— Beasts of the Southern Wild
thepotatomuseum asked: Glad you're safe. Anything to share about potatoes in the Ukraine? I'm a former PCV.
Buy them by the kilo from the bazaar. Dirtiest = freshest = best.
Evacuation: boiling beets and dancing to Russian pop music. Can’t get enough.
Where the E means Evacuated.
I’m currently sprawled in my family’s home in Wyoming, after an exhausting week of flights, a Washington D.C. conference, and making myself sick on guac and salsa. Peace Corps has evacuated the Ukraine program. We’ve been sent back to the states on a 45 day “Administrative Hold”. For 45 days, we wait and watch. If the higher-ups decide it’s safe for us to go back, then we’ll be back to our sites and working again by mid-April. Or, the higher-ups will decide it’s not safe to go back, and then our options are complicated.

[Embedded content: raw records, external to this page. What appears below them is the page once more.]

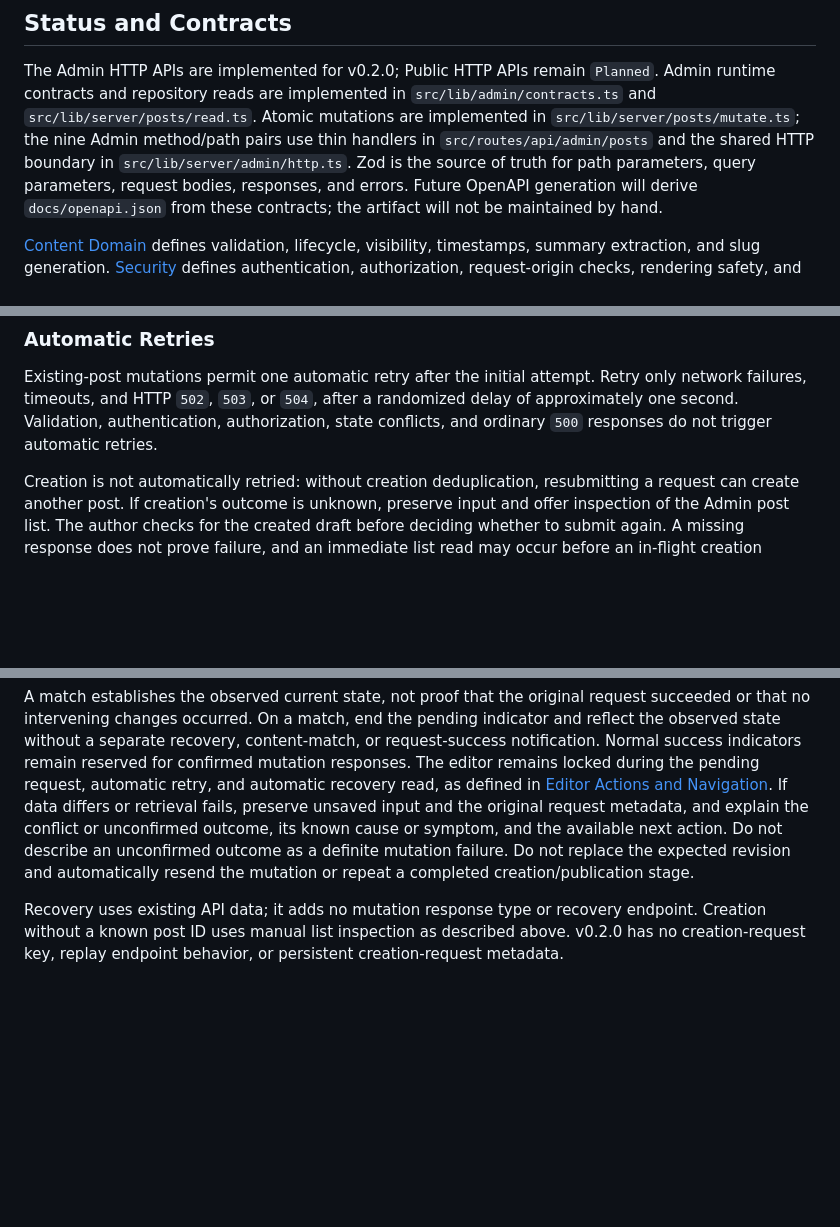
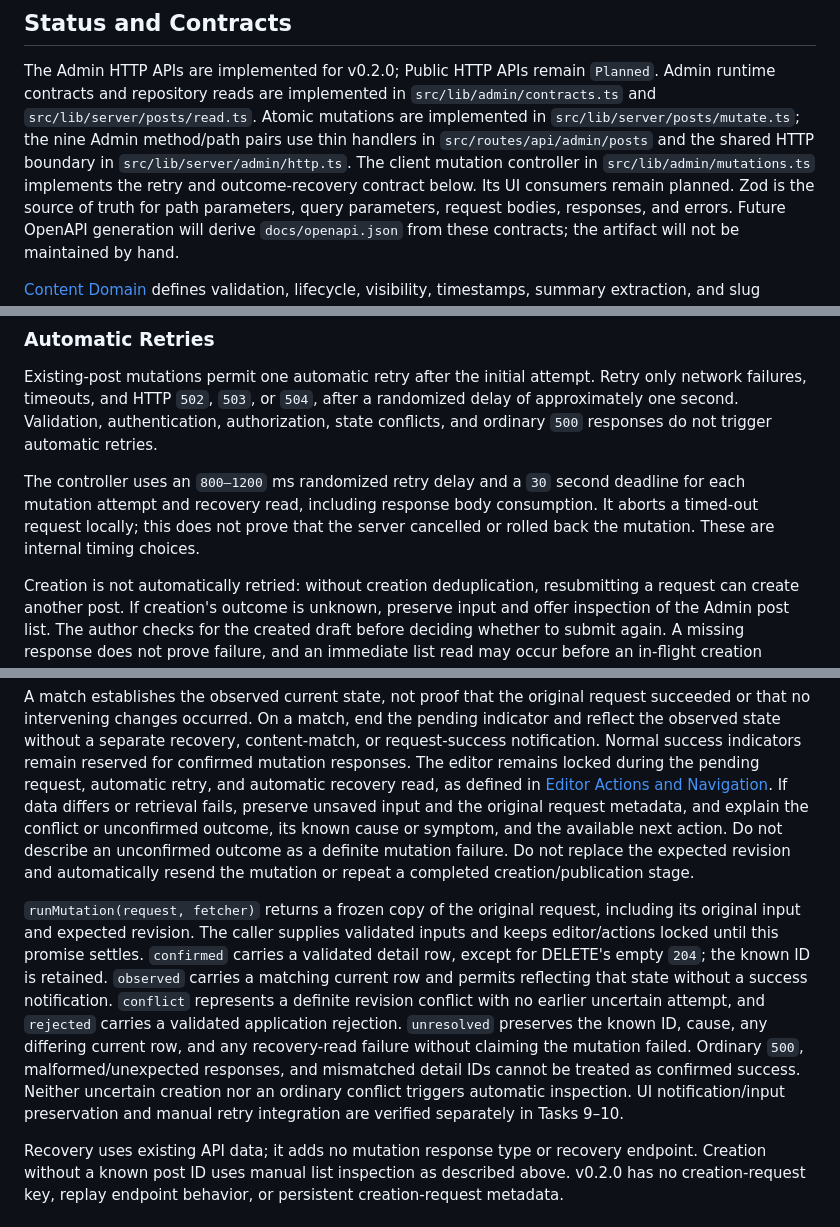
Before and after one commit to herokwon/blog, a Markdown page: docs/architecture/api-design.md, 3 parts joined by grey strips. Rendered like a GitHub page; blank space fills up the shorter version.

Commit message:
docs: record mutation recovery workflow

```diff
--- a/docs/architecture/api-design.md
+++ b/docs/architecture/api-design.md
@@ -9,6 +9,8 @@ reads are implemented in `src/lib/admin/contracts.ts` and
 `src/lib/server/posts/mutate.ts`; the nine Admin method/path pairs use thin
 handlers in `src/routes/api/admin/posts` and the shared HTTP boundary in
 `src/lib/server/admin/http.ts`.
+The client mutation controller in `src/lib/admin/mutations.ts` implements
+the retry and outcome-recovery contract below. Its UI consumers remain planned.
 Zod is the source of truth for
 path parameters, query parameters, request bodies, responses, and errors.
 Future OpenAPI generation will derive `docs/openapi.json` from these
@@ -350,6 +352,11 @@ after a randomized delay of approximately one second. Validation,
 authentication, authorization, state conflicts, and ordinary `500`
 responses do not trigger automatic retries.
 
+The controller uses an `800–1200` ms randomized retry delay and a `30` second
+deadline for each mutation attempt and recovery read, including response body
+consumption. It aborts a timed-out request locally; this does not prove that the
+server cancelled or rolled back the mutation. These are internal timing choices.
+
 Creation is not automatically retried: without creation deduplication,
 resubmitting a request can create another post. If creation's outcome is
 unknown, preserve input and offer inspection of the Admin post list.
@@ -400,6 +407,20 @@ Do not describe an unconfirmed outcome as a definite mutation failure.
 Do not replace the expected revision and automatically resend
 the mutation or repeat a completed creation/publication stage.
 
+`runMutation(request, fetcher)` returns a frozen copy of the original request,
+including its original input and expected revision. The caller supplies validated
+inputs and keeps editor/actions locked until this promise settles. `confirmed`
+carries a validated detail row, except for DELETE's empty `204`; the known ID is
+retained. `observed` carries a matching current row and permits reflecting that
+state without a success notification. `conflict` represents a definite revision
+conflict with no earlier uncertain attempt, and `rejected` carries a validated
+application rejection. `unresolved` preserves the known ID, cause, any differing
+current row, and any recovery-read failure without claiming the mutation failed.
+Ordinary `500`, malformed/unexpected responses, and mismatched detail IDs cannot
+be treated as confirmed success. Neither uncertain creation nor an ordinary
+conflict triggers automatic inspection. UI notification/input preservation and
+manual retry integration are verified separately in Tasks 9–10.
+
 Recovery uses existing API data; it adds no mutation response type or
 recovery endpoint.
 Creation without a known post ID uses manual list inspection as described
```
Also changed, not shown: docs/operations/admin-validation.md (+17 -0 lines), docs/operations/v0.2.0-implementation.md (+21 -13 lines).
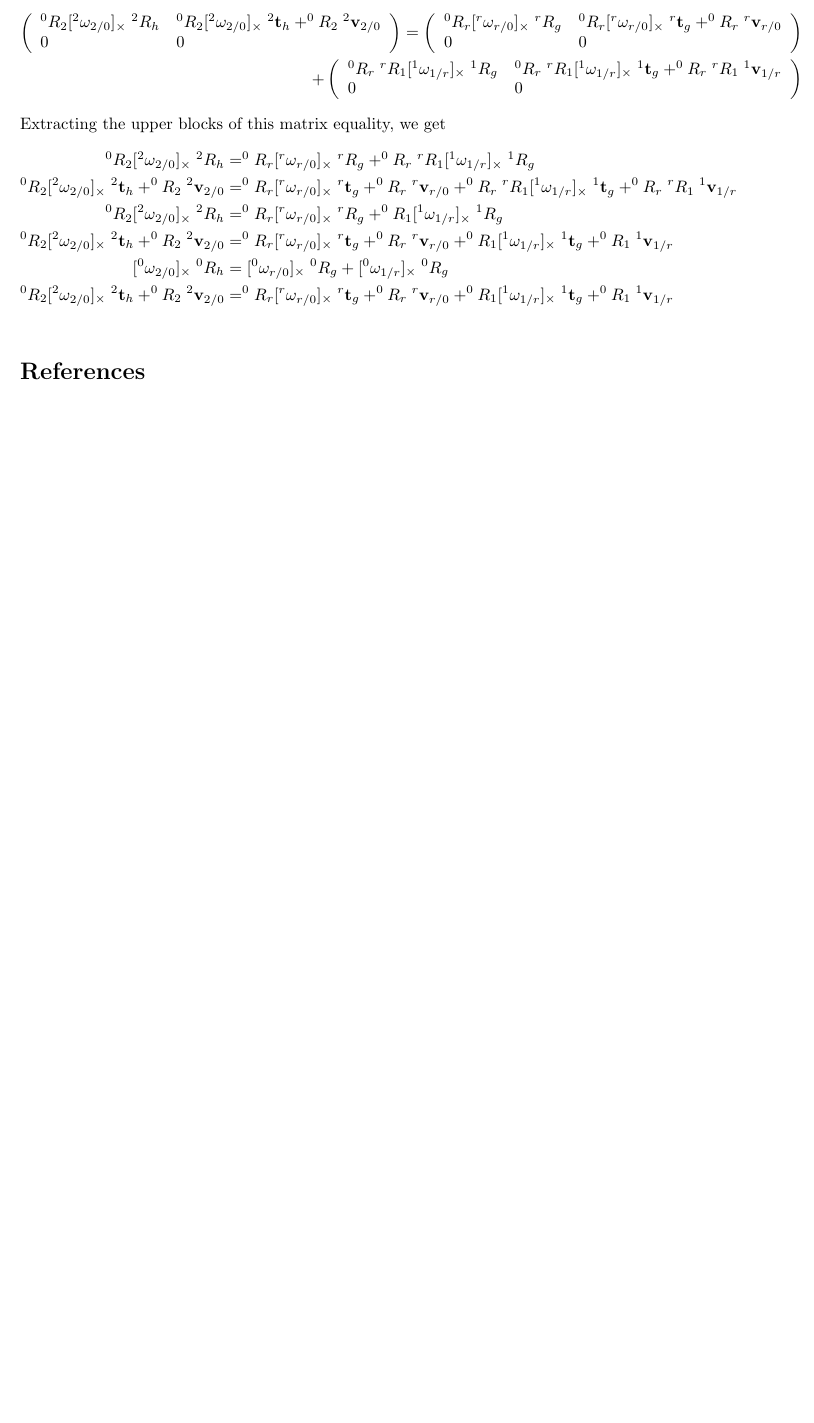
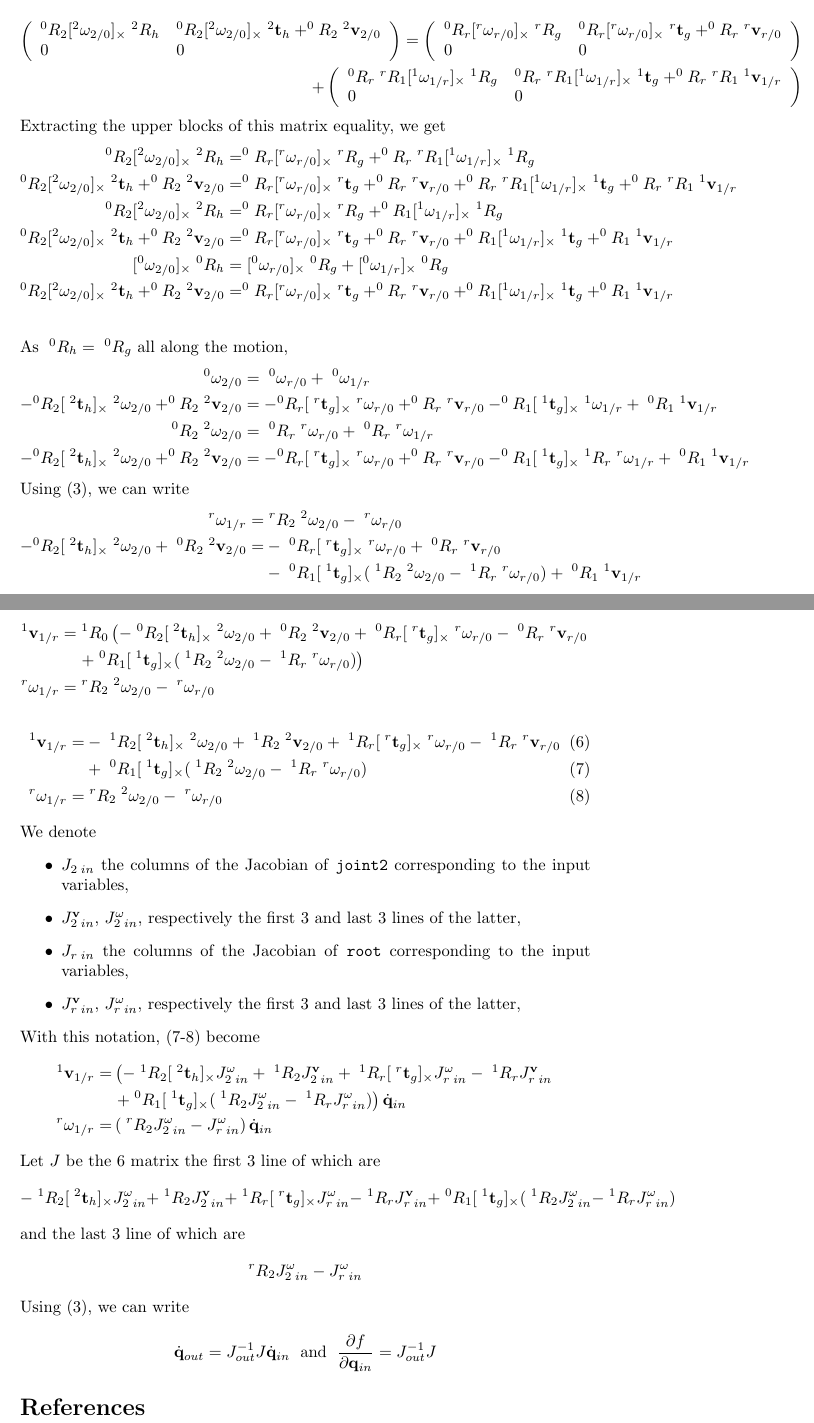
Before and after one commit to florent-lamiraux/hpp-inverse-kinematics, a LaTeX document (doc/inverse-kinematics.tex): part of page 3 of 3 before the commit and two parts of pages 3 and 4 of 4 after it, the two joined at a grey line, cut so that both start at the same text, the shorter picture padded with empty space. Compiled offline with pdfLaTeX.

Commit message:
[doc] Add computations for the Jacobian of the explicit function.

```diff
--- a/doc/inverse-kinematics.tex
+++ b/doc/inverse-kinematics.tex
@@ -111,6 +113,65 @@ Extracting the upper blocks of this matrix equality, we get
   ^0R_2[^2\omega_{2/0}]_{\times}\;^2\trans_h + ^0R_2\;^2\linvel_{2/0} &=
   ^0R_r[^r\omega_{r/0}]_{\times}\;^r\trans_g + ^0R_r\;^r\linvel_{r/0} + ^0R_1[^1\omega_{1/r}]_{\times}\;^1\trans_g  + ^0R_1\;^1\linvel_{1/r} \\
 \end{align*}
+As $\;^0R_h = \;^0R_g$ all along the motion,
+\begin{align*}
+  ^0\omega_{2/0} &= \;^0\omega_{r/0} + \;^0\omega_{1/r}\\
+  -^0R_2[\;^2\trans_h]_{\times}\;^2\omega_{2/0} + ^0R_2\;^2\linvel_{2/0} &=
+  -^0R_r[\;^r\trans_g]_{\times}\;^r\omega_{r/0} + ^0R_r\;^r\linvel_{r/0} - ^0R_1[\;^1\trans_g]_{\times}\;^1\omega_{1/r} + \;^0R_1\;^1\linvel_{1/r} \\
+  ^0R_2\;^2\omega_{2/0} &= \;^0R_r\;^r\omega_{r/0} + \;^0R_r\;^r\omega_{1/r}\\
+  -^0R_2[\;^2\trans_h]_{\times}\;^2\omega_{2/0} + ^0R_2\;^2\linvel_{2/0} &=
+  -^0R_r[\;^r\trans_g]_{\times}\;^r\omega_{r/0} + ^0R_r\;^r\linvel_{r/0} - ^0R_1[\;^1\trans_g]_{\times} \;^1R_{r}\;^r\omega_{1/r} + \;^0R_1\;^1\linvel_{1/r}
+\end{align*}
+Using~(\ref{eq:jacobian arm}), we can write
+\begin{align*}
+  ^r\omega_{1/r} =& \;^rR_2\;^2\omega_{2/0} - \;^r\omega_{r/0}\\
+  -^0R_2[\;^2\trans_h]_{\times}\;^2\omega_{2/0} + \;^0R_2\;^2\linvel_{2/0} =&
+  -\;^0R_r[\;^r\trans_g]_{\times}\;^r\omega_{r/0} + \;^0R_r\;^r\linvel_{r/0} \\ &-\;^0R_1[\;^1\trans_g]_{\times} (\;^1R_2\;^2\omega_{2/0} - \;^1R_{r}\;^r\omega_{r/0}) + \;^0R_1\;^1\linvel_{1/r}
+\end{align*}
+\begin{align*}
+  ^1\linvel_{1/r} =& \;^1R_0\left(
+  -\;^0R_2[\;^2\trans_h]_{\times}\;^2\omega_{2/0} + \;^0R_2\;^2\linvel_{2/0}
+  +\;^0R_r[\;^r\trans_g]_{\times}\;^r\omega_{r/0} - \;^0R_r\;^r\linvel_{r/0} \right.\\
+  &\left.+\;^0R_1[\;^1\trans_g]_{\times} (\;^1R_2\;^2\omega_{2/0} - \;^1R_{r}\;^r\omega_{r/0})  \right)\\
+  ^r\omega_{1/r} =& \;^rR_2\;^2\omega_{2/0} - \;^r\omega_{r/0}
+\end{align*}
+\begin{align}
+  ^1\linvel_{1/r} =&
+  -\;^1R_2[\;^2\trans_h]_{\times}\;^2\omega_{2/0} + \;^1R_2\;^2\linvel_{2/0}
+  +\;^1R_r[\;^r\trans_g]_{\times}\;^r\omega_{r/0} - \;^1R_r\;^r\linvel_{r/0}\\
+  \label{eq:jac31}
+  &+\;^0R_1[\;^1\trans_g]_{\times} (\;^1R_2\;^2\omega_{2/0} - \;^1R_{r}\;^r\omega_{r/0})\\
+  \label{eq:jac32}
+  ^r\omega_{1/r} =& \;^rR_2\;^2\omega_{2/0} - \;^r\omega_{r/0}
+\end{align}
+We denote
+\begin{itemize}
+\item $J_{2\;in}$ the columns of the Jacobian of \texttt{joint2} corresponding to the input variables,
+\item $J_{2\;in}^{\linvel}$, $J_{2\;in}^{\omega}$, respectively the first 3 and last 3 lines of the latter,
+\item $J_{r\;in}$ the columns of the Jacobian of \texttt{root} corresponding to the input variables,
+\item $J_{r\;in}^{\linvel}$, $J_{r\;in}^{\omega}$, respectively the first 3 and last 3 lines of the latter,
+\end{itemize}
+With this notation, (\ref{eq:jac31}-\ref{eq:jac32}) become
+\begin{align*}
+  ^1\linvel_{1/r} =&
+  \left(-\;^1R_2[\;^2\trans_h]_{\times}J_{2\;in}^{\omega} + \;^1R_2J_{2\;in}^{\linvel}
+  +\;^1R_r[\;^r\trans_g]_{\times}J_{r\;in}^{\omega} - \;^1R_rJ_{r\;in}^{\linvel}\right.\\
+  &\left.+\;^0R_1[\;^1\trans_g]_{\times} (\;^1R_2J_{2\;in}^{\omega} - \;^1R_{r}J_{r\;in}^{\omega})\right)\dot{\conf}_{in}\\
+  ^r\omega_{1/r} =& \left(\;^rR_2J_{2\;in}^{\omega} - J_{r\;in}^{\omega}\right)\dot{\conf}_{in}
+\end{align*}
+Let $J$ be the 6 matrix the first 3 line of which are
+$$
+-\;^1R_2[\;^2\trans_h]_{\times}J_{2\;in}^{\omega} + \;^1R_2J_{2\;in}^{\linvel}
++\;^1R_r[\;^r\trans_g]_{\times}J_{r\;in}^{\omega} - \;^1R_rJ_{r\;in}^{\linvel}+\;^0R_1[\;^1\trans_g]_{\times} (\;^1R_2J_{2\;in}^{\omega} - \;^1R_{r}J_{r\;in}^{\omega})
+$$
+and the last 3 line of which are
+$$
+^rR_2J_{2\;in}^{\omega} - J_{r\;in}^{\omega}
+$$
+Using~(\ref{eq:jacobian arm}), we can write
+$$
+\dot{\conf}_{out} = J_{out}^{-1}J \dot{\conf}_{in} \;\mbox{ and }\; \frac{\partial f}{\partial \conf_{in}} = J_{out}^{-1}J
+$$
 \bibliographystyle{plain}
 \bibliography{inverse-kinematics}
 
```
Also changed, not shown: doc/inverse-kinematics.pdf, doc/inverse-kinematics.tex (6 more changed lines).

It’s strange to think that, just a few days ago, I was sitting in my apartment in Krasnodon burning my scrambled eggs and dreaming of home, where life is comfortable and smells like sugar-cookie candles. Now I am home, and it does smell like sugar-cookie candles, and it’s horribly depressing. Getting evacuated from a “revolutionary” country wasn’t as exciting as it sounds. Lots of late nights and card games. What is devastating are the people we’re leaving behind.
Ukraine is a rich, complex country, with beautifully ordinary citizens. I can’t claim to have achieved much after only 5 months in-country, and I certainly have less invested in my relationships than the volunteers who have been in Ukraine for a year or more, but this hurts. This hurts somethin’ awful. The people I love - my host family, my coteacher, my colleagues at school, my students, my friends, the Peace Corps Ukraine staff - they don’t have the “Administrative Hold” option. I can leave, but this is their reality. I can cry to Peace Corps “send me back! I need to go back!”, but this shouldn’t even be about me. This is about Alie, Tanya, Svetlana, Kola, Vladimir, Zahar and Nastia. It’s about Krasnodon, Chernihiv, Kiev, Crimea. It’s about the babushka selling potatoes, the old men and their fur caps, the mashrutka driver and the salesgirl at the grocery store. It’s about a brave, tumultuous country, and change.
It’s not about me. But guys, I really really really need to go back. The mustard in the United States is disgusting, and I can’t deal.